Australian and New Zealand policies over Fiji have backfired and both countries will need to tread carefully from now on, says Pacific Media Centre director David Robie.
Condemning the crackdown on media and dissent and the purge of the civil service since the Easter putsch, he said on Shine TV a wrong move by Fiji’s neighbours could plunge the Pacific country into a deeper crisis and isolate it from the region.
“China is waiting in the wings”, said Associate Professor Robie in an interview with Allan Lee, adding Australia and NZ had too much to lose if they played their cards wrongly. He criticised the lack of Pacific affairs coverage in New Zealand media, saying there was not enough contextual reporting.
“New Zealand expects Fiji to fit into a tidy little Westminster democratic box, or model, that we are familiar with,” he said.
But Fiji was now moving into a fundamental power shift that would have far-reaching consequences for the region.
While there was potential for vital electoral and other reforms in the long run, there was also a risk of a Suharto-style military dynasty emerging.
He praised Fiji journalists for a “creative and courageous” response to martial law.
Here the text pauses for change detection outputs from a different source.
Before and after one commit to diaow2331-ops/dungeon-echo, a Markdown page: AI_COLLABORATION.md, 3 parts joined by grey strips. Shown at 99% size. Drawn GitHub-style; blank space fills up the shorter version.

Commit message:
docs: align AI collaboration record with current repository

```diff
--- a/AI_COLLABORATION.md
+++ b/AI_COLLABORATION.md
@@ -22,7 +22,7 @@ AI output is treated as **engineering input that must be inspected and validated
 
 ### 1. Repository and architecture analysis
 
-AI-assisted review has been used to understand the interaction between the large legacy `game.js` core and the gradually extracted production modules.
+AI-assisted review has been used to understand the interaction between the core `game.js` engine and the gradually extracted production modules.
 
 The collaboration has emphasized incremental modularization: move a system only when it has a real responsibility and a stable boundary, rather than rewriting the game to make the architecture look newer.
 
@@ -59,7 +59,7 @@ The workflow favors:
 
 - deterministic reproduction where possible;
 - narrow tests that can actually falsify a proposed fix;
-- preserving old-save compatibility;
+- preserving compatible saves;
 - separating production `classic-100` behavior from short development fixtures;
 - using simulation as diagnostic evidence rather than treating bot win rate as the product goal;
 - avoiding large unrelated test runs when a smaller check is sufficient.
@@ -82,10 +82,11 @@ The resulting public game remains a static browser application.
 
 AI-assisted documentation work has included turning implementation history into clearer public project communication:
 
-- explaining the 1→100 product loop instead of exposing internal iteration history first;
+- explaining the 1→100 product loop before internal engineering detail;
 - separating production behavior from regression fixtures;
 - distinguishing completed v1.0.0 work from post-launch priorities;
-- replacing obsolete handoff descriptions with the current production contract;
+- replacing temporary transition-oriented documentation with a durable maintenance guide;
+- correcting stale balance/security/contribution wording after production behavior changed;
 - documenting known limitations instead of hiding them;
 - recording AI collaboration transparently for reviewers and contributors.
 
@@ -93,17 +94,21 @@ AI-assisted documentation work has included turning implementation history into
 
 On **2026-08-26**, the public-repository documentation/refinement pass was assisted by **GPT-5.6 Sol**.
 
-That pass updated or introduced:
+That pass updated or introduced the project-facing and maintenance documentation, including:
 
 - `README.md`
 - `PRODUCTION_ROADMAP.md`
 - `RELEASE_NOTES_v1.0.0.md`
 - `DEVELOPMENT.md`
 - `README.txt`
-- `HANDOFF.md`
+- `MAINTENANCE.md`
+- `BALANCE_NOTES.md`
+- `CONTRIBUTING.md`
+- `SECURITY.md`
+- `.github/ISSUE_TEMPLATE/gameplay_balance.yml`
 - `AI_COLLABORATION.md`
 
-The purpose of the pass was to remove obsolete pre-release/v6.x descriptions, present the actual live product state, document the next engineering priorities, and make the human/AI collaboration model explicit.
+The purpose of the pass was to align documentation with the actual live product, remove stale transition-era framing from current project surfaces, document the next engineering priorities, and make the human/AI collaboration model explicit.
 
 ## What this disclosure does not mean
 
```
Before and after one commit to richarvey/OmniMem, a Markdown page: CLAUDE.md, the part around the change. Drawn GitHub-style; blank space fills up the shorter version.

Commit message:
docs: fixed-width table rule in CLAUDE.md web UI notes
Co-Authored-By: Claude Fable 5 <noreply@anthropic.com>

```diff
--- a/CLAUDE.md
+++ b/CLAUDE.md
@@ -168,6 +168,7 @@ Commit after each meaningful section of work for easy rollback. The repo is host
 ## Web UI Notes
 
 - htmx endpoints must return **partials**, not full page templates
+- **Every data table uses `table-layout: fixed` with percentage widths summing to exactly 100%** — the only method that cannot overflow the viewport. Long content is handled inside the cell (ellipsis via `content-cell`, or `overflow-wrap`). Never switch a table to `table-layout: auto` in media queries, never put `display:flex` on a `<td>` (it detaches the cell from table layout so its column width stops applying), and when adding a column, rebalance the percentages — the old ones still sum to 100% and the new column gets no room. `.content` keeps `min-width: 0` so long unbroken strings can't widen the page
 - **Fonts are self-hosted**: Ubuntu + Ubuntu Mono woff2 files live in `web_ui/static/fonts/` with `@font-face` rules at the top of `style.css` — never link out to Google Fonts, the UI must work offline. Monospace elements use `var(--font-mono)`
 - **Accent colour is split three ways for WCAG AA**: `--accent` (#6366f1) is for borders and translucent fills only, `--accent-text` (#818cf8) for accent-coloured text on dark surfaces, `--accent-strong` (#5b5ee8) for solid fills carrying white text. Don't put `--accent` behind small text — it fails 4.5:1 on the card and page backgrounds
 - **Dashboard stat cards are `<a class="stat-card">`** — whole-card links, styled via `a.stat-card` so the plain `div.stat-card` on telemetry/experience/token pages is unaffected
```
In a Radio New Zealand Sunday interview, David Neilson, a member of the Commission of Inquiry into Fiji's 2006 election, said the NZ government could do more to create a robust electoral system in Fiji.
There were many technical issues to overcome to remove 'bias and corruption' in its electoral system.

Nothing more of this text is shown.